### Records
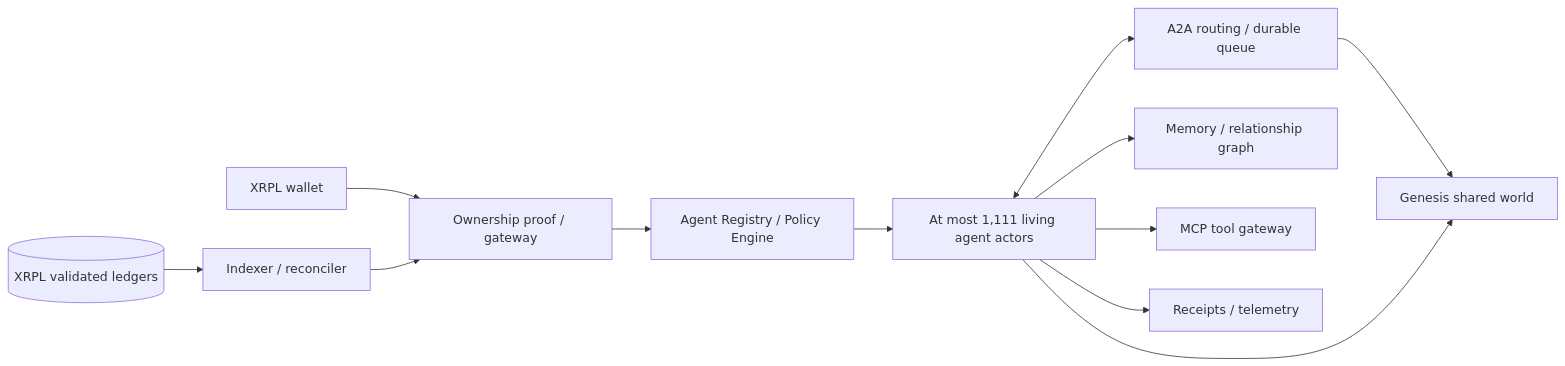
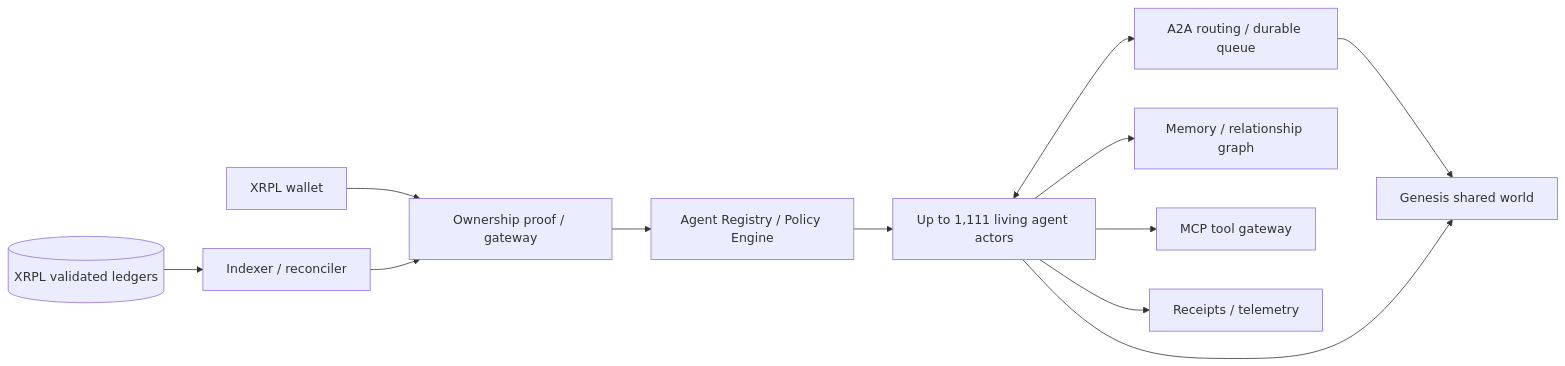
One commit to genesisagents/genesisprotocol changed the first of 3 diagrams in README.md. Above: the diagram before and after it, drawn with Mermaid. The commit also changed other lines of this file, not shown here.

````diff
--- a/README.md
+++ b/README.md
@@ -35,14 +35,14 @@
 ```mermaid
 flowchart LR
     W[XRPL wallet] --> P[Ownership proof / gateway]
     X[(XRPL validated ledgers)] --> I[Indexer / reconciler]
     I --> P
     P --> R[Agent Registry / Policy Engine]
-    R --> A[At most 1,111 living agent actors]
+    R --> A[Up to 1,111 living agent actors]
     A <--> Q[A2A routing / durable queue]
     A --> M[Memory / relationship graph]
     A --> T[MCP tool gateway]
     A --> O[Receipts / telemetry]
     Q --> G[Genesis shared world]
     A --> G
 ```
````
* * *
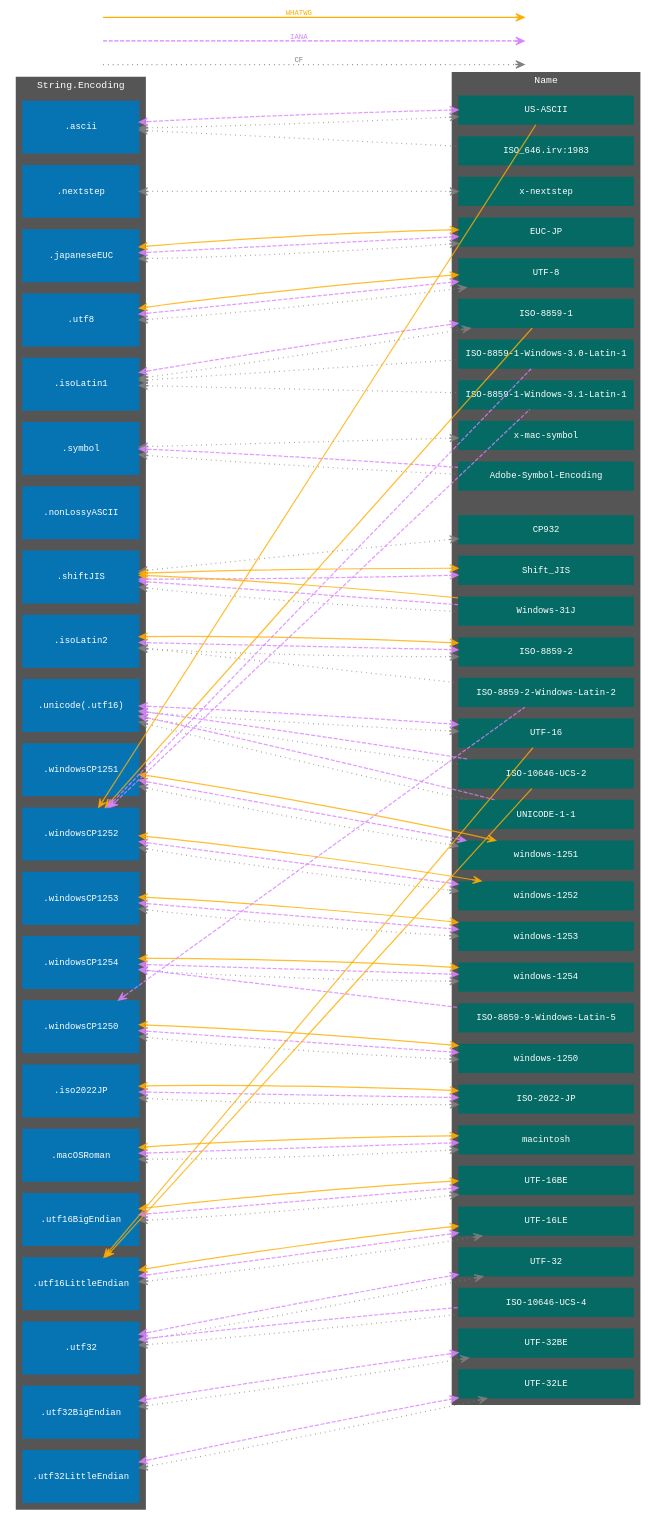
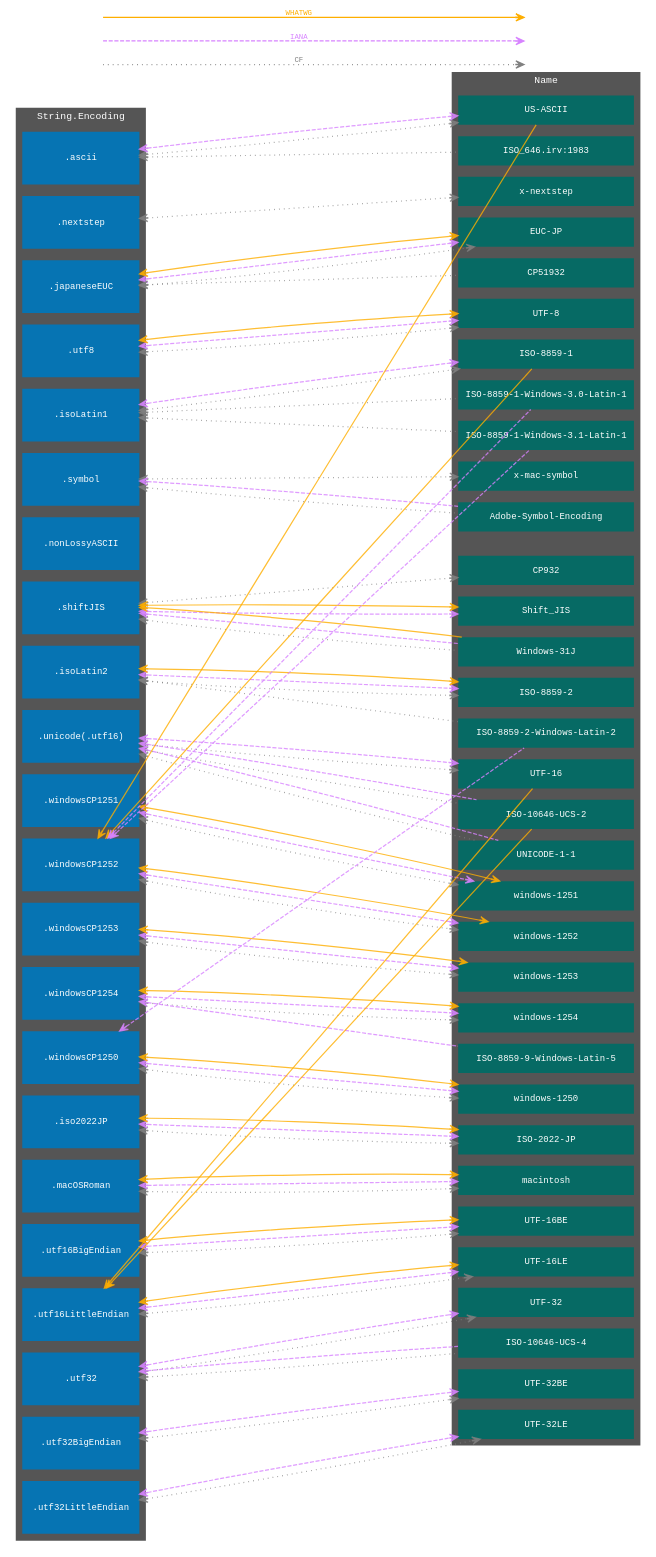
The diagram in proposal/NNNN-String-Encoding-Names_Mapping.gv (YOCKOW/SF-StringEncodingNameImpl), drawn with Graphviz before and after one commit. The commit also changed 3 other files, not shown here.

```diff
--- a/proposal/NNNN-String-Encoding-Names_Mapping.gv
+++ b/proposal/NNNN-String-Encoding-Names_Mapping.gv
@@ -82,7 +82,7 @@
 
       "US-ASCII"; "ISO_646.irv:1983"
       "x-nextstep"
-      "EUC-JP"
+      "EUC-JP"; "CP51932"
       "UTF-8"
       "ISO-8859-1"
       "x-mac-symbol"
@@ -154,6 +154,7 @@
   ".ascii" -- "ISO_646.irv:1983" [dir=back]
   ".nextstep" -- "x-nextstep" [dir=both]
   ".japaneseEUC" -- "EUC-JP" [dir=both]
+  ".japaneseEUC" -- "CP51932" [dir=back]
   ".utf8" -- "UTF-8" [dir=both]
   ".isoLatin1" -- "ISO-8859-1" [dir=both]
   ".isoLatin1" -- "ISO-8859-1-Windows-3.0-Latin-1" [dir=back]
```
* * *
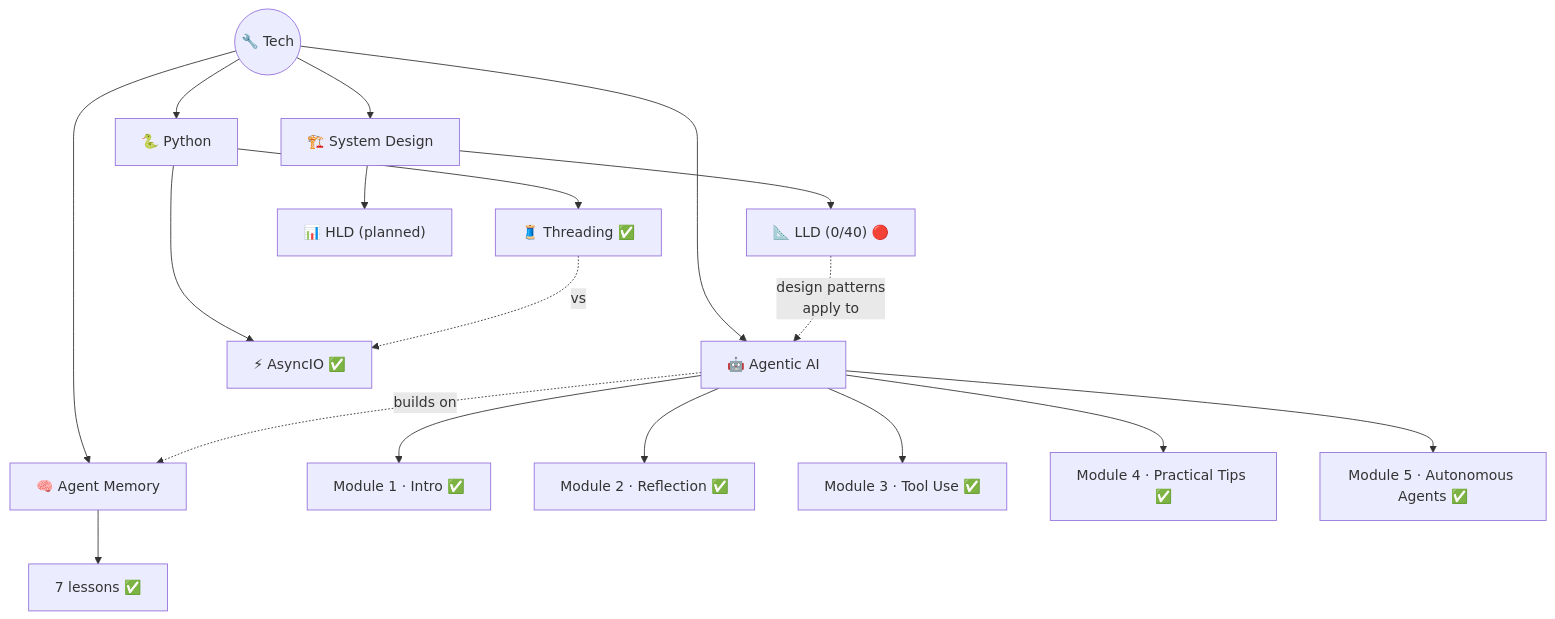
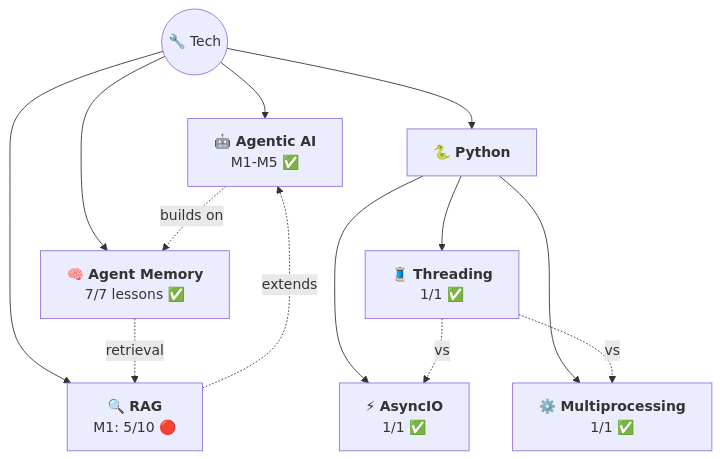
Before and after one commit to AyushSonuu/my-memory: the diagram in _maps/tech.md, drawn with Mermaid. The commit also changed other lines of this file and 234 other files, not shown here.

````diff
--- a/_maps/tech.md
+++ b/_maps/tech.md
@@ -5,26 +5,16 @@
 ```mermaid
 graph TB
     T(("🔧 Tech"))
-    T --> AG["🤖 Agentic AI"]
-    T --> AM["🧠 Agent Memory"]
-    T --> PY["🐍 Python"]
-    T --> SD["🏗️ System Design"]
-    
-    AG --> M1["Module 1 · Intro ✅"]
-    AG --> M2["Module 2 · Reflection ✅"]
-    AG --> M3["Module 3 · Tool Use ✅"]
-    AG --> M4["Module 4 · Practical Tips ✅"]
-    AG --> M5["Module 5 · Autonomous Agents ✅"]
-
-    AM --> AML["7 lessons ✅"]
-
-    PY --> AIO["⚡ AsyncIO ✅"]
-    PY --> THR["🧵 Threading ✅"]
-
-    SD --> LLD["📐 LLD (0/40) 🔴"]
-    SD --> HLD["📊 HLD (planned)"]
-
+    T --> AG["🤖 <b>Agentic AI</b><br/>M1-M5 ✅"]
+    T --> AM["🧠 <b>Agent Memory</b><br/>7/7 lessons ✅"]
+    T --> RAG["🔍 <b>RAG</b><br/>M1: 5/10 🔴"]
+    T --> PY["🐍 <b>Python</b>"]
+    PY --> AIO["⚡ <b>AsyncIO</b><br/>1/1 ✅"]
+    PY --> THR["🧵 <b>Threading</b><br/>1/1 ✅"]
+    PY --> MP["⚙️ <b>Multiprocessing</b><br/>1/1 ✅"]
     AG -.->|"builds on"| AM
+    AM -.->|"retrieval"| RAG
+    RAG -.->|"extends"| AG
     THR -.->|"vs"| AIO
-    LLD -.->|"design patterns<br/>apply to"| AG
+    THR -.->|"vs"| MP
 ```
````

### Instructions to follow
Find each line in the data above with the word "Module", then copy it.

### Expected answer
-    AG --> M1["Module 1 · Intro ✅"]
-    AG --> M2["Module 2 · Reflection ✅"]
-    AG --> M3["Module 3 · Tool Use ✅"]
-    AG --> M4["Module 4 · Practical Tips ✅"]
-    AG --> M5["Module 5 · Autonomous Agents ✅"]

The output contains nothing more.